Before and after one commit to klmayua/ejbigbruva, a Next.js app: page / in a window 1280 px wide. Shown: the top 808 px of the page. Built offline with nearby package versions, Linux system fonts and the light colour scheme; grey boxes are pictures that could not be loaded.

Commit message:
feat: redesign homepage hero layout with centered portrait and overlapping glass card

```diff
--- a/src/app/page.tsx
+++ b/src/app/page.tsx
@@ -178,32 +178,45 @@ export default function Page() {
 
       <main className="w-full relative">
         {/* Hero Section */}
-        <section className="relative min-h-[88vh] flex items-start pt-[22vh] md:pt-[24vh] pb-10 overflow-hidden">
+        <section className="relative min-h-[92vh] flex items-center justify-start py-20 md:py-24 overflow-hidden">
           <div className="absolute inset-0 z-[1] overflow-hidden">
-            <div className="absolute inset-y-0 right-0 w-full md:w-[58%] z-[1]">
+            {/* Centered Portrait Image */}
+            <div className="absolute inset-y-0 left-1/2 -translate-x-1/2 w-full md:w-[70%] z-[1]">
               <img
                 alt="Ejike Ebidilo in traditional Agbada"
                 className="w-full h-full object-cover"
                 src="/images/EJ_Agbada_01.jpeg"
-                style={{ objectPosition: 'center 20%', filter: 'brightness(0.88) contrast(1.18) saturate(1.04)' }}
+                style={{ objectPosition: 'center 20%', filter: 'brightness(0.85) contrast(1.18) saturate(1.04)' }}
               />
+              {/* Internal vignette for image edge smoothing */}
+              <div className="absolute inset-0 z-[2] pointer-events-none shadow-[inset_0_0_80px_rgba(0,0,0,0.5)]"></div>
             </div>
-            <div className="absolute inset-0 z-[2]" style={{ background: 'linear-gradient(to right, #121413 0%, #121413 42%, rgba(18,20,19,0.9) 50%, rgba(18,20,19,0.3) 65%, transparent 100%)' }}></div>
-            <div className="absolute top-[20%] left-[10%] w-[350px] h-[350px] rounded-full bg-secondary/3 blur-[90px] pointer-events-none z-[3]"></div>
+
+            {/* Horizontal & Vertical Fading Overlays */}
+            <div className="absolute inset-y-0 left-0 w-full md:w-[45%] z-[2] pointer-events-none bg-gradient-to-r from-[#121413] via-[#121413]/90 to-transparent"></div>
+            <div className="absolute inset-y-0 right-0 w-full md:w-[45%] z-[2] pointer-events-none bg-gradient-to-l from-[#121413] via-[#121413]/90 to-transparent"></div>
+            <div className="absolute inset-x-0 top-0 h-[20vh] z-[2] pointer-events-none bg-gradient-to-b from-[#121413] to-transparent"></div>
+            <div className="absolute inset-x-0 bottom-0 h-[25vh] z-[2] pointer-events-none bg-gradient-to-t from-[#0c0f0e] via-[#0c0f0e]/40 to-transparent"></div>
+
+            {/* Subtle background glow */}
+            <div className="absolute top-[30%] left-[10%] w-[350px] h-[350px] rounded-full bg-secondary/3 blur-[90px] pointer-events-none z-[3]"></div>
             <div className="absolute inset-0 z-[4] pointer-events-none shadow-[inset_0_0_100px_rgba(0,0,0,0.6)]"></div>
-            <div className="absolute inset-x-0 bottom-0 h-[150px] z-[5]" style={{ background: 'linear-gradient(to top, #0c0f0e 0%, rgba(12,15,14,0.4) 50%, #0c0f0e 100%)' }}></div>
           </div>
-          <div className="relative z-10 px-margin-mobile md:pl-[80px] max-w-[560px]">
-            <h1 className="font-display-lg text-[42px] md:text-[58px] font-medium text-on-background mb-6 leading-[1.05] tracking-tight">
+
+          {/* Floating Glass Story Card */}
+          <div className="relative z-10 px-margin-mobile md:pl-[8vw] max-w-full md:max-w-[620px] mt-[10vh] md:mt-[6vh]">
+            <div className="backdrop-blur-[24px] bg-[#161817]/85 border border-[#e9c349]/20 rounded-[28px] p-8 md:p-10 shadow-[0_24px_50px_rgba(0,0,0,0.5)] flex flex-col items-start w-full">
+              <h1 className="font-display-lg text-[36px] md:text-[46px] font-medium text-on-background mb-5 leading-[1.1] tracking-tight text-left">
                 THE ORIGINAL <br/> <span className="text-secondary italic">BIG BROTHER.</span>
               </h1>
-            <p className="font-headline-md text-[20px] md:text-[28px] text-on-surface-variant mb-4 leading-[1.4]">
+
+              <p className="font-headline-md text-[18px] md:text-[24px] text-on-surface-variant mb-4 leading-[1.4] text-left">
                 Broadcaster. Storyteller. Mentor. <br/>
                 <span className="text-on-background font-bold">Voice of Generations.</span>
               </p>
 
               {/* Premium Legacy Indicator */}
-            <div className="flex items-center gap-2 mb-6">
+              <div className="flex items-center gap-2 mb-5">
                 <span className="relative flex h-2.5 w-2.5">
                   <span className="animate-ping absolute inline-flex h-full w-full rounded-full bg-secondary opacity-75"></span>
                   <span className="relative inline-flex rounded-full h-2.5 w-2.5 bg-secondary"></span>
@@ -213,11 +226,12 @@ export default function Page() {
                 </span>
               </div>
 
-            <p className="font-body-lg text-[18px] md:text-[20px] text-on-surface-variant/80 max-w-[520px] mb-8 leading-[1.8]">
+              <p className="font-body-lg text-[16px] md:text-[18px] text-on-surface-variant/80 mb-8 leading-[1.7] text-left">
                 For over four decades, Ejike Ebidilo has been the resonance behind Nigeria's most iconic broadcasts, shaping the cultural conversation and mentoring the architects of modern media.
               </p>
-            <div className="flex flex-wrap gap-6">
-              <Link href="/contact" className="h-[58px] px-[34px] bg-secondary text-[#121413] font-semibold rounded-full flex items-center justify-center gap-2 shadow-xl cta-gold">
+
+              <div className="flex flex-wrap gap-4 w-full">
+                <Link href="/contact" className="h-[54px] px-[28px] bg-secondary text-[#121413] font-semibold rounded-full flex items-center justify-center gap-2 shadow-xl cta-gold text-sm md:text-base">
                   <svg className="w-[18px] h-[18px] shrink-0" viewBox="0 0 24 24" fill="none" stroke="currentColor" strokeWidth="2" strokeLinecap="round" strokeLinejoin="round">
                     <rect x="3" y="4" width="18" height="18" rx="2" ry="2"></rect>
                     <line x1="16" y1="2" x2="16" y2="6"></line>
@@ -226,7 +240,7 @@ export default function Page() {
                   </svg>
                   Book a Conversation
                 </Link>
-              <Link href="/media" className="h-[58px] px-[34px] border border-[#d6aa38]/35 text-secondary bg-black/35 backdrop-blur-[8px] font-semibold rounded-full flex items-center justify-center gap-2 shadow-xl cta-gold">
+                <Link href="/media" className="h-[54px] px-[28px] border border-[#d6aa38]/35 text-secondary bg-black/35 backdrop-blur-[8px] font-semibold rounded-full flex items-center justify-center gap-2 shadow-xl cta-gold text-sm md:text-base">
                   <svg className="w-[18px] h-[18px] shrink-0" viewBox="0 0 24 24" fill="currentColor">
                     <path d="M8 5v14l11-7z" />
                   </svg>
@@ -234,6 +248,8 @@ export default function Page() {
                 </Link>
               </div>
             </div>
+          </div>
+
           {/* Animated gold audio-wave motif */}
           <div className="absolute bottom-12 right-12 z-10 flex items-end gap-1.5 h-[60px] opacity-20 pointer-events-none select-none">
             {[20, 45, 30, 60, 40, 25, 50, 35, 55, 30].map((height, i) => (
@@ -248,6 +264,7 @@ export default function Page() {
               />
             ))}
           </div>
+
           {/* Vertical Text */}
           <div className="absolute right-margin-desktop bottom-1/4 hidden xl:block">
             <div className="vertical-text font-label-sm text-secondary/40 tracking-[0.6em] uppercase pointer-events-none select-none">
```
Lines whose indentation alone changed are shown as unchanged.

What is being asked
Repeat every record above. Each one must match exactly.

Answer
Before and after one commit to klmayua/ejbigbruva, a Next.js app: page / in a window 1280 px wide. Shown: the top 808 px of the page. Built offline with nearby package versions, Linux system fonts and the light colour scheme; grey boxes are pictures that could not be loaded.

Commit message:
feat: redesign homepage hero layout with centered portrait and overlapping glass card

```diff
--- a/src/app/page.tsx
+++ b/src/app/page.tsx
@@ -178,32 +178,45 @@ export default function Page() {
 
       <main className="w-full relative">
         {/* Hero Section */}
-        <section className="relative min-h-[88vh] flex items-start pt-[22vh] md:pt-[24vh] pb-10 overflow-hidden">
+        <section className="relative min-h-[92vh] flex items-center justify-start py-20 md:py-24 overflow-hidden">
           <div className="absolute inset-0 z-[1] overflow-hidden">
-            <div className="absolute inset-y-0 right-0 w-full md:w-[58%] z-[1]">
+            {/* Centered Portrait Image */}
+            <div className="absolute inset-y-0 left-1/2 -translate-x-1/2 w-full md:w-[70%] z-[1]">
               <img
                 alt="Ejike Ebidilo in traditional Agbada"
                 className="w-full h-full object-cover"
                 src="/images/EJ_Agbada_01.jpeg"
-                style={{ objectPosition: 'center 20%', filter: 'brightness(0.88) contrast(1.18) saturate(1.04)' }}
+                style={{ objectPosition: 'center 20%', filter: 'brightness(0.85) contrast(1.18) saturate(1.04)' }}
               />
+              {/* Internal vignette for image edge smoothing */}
+              <div className="absolute inset-0 z-[2] pointer-events-none shadow-[inset_0_0_80px_rgba(0,0,0,0.5)]"></div>
             </div>
-            <div className="absolute inset-0 z-[2]" style={{ background: 'linear-gradient(to right, #121413 0%, #121413 42%, rgba(18,20,19,0.9) 50%, rgba(18,20,19,0.3) 65%, transparent 100%)' }}></div>
-            <div className="absolute top-[20%] left-[10%] w-[350px] h-[350px] rounded-full bg-secondary/3 blur-[90px] pointer-events-none z-[3]"></div>
+
+            {/* Horizontal & Vertical Fading Overlays */}
+            <div className="absolute inset-y-0 left-0 w-full md:w-[45%] z-[2] pointer-events-none bg-gradient-to-r from-[#121413] via-[#121413]/90 to-transparent"></div>
+            <div className="absolute inset-y-0 right-0 w-full md:w-[45%] z-[2] pointer-events-none bg-gradient-to-l from-[#121413] via-[#121413]/90 to-transparent"></div>
+            <div className="absolute inset-x-0 top-0 h-[20vh] z-[2] pointer-events-none bg-gradient-to-b from-[#121413] to-transparent"></div>
+            <div className="absolute inset-x-0 bottom-0 h-[25vh] z-[2] pointer-events-none bg-gradient-to-t from-[#0c0f0e] via-[#0c0f0e]/40 to-transparent"></div>
+
+            {/* Subtle background glow */}
+            <div className="absolute top-[30%] left-[10%] w-[350px] h-[350px] rounded-full bg-secondary/3 blur-[90px] pointer-events-none z-[3]"></div>
             <div className="absolute inset-0 z-[4] pointer-events-none shadow-[inset_0_0_100px_rgba(0,0,0,0.6)]"></div>
-            <div className="absolute inset-x-0 bottom-0 h-[150px] z-[5]" style={{ background: 'linear-gradient(to top, #0c0f0e 0%, rgba(12,15,14,0.4) 50%, #0c0f0e 100%)' }}></div>
           </div>
-          <div className="relative z-10 px-margin-mobile md:pl-[80px] max-w-[560px]">
-            <h1 className="font-display-lg text-[42px] md:text-[58px] font-medium text-on-background mb-6 leading-[1.05] tracking-tight">
+
+          {/* Floating Glass Story Card */}
+          <div className="relative z-10 px-margin-mobile md:pl-[8vw] max-w-full md:max-w-[620px] mt-[10vh] md:mt-[6vh]">
+            <div className="backdrop-blur-[24px] bg-[#161817]/85 border border-[#e9c349]/20 rounded-[28px] p-8 md:p-10 shadow-[0_24px_50px_rgba(0,0,0,0.5)] flex flex-col items-start w-full">
+              <h1 className="font-display-lg text-[36px] md:text-[46px] font-medium text-on-background mb-5 leading-[1.1] tracking-tight text-left">
                 THE ORIGINAL <br/> <span className="text-secondary italic">BIG BROTHER.</span>
               </h1>
-            <p className="font-headline-md text-[20px] md:text-[28px] text-on-surface-variant mb-4 leading-[1.4]">
+
+              <p className="font-headline-md text-[18px] md:text-[24px] text-on-surface-variant mb-4 leading-[1.4] text-left">
                 Broadcaster. Storyteller. Mentor. <br/>
                 <span className="text-on-background font-bold">Voice of Generations.</span>
               </p>
 
               {/* Premium Legacy Indicator */}
-            <div className="flex items-center gap-2 mb-6">
+              <div className="flex items-center gap-2 mb-5">
                 <span className="relative flex h-2.5 w-2.5">
                   <span className="animate-ping absolute inline-flex h-full w-full rounded-full bg-secondary opacity-75"></span>
                   <span className="relative inline-flex rounded-full h-2.5 w-2.5 bg-secondary"></span>
@@ -213,11 +226,12 @@ export default function Page() {
                 </span>
               </div>
 
-            <p className="font-body-lg text-[18px] md:text-[20px] text-on-surface-variant/80 max-w-[520px] mb-8 leading-[1.8]">
+              <p className="font-body-lg text-[16px] md:text-[18px] text-on-surface-variant/80 mb-8 leading-[1.7] text-left">
                 For over four decades, Ejike Ebidilo has been the resonance behind Nigeria's most iconic broadcasts, shaping the cultural conversation and mentoring the architects of modern media.
               </p>
-            <div className="flex flex-wrap gap-6">
-              <Link href="/contact" className="h-[58px] px-[34px] bg-secondary text-[#121413] font-semibold rounded-full flex items-center justify-center gap-2 shadow-xl cta-gold">
+
+              <div className="flex flex-wrap gap-4 w-full">
+                <Link href="/contact" className="h-[54px] px-[28px] bg-secondary text-[#121413] font-semibold rounded-full flex items-center justify-center gap-2 shadow-xl cta-gold text-sm md:text-base">
                   <svg className="w-[18px] h-[18px] shrink-0" viewBox="0 0 24 24" fill="none" stroke="currentColor" strokeWidth="2" strokeLinecap="round" strokeLinejoin="round">
                     <rect x="3" y="4" width="18" height="18" rx="2" ry="2"></rect>
                     <line x1="16" y1="2" x2="16" y2="6"></line>
@@ -226,7 +240,7 @@ export default function Page() {
                   </svg>
                   Book a Conversation
                 </Link>
-              <Link href="/media" className="h-[58px] px-[34px] border border-[#d6aa38]/35 text-secondary bg-black/35 backdrop-blur-[8px] font-semibold rounded-full flex items-center justify-center gap-2 shadow-xl cta-gold">
+                <Link href="/media" className="h-[54px] px-[28px] border border-[#d6aa38]/35 text-secondary bg-black/35 backdrop-blur-[8px] font-semibold rounded-full flex items-center justify-center gap-2 shadow-xl cta-gold text-sm md:text-base">
                   <svg className="w-[18px] h-[18px] shrink-0" viewBox="0 0 24 24" fill="currentColor">
                     <path d="M8 5v14l11-7z" />
                   </svg>
@@ -234,6 +248,8 @@ export default function Page() {
                 </Link>
               </div>
             </div>
+          </div>
+
           {/* Animated gold audio-wave motif */}
           <div className="absolute bottom-12 right-12 z-10 flex items-end gap-1.5 h-[60px] opacity-20 pointer-events-none select-none">
             {[20, 45, 30, 60, 40, 25, 50, 35, 55, 30].map((height, i) => (
@@ -248,6 +264,7 @@ export default function Page() {
               />
             ))}
           </div>
+
           {/* Vertical Text */}
           <div className="absolute right-margin-desktop bottom-1/4 hidden xl:block">
             <div className="vertical-text font-label-sm text-secondary/40 tracking-[0.6em] uppercase pointer-events-none select-none">
```
Lines whose indentation alone changed are shown as unchanged.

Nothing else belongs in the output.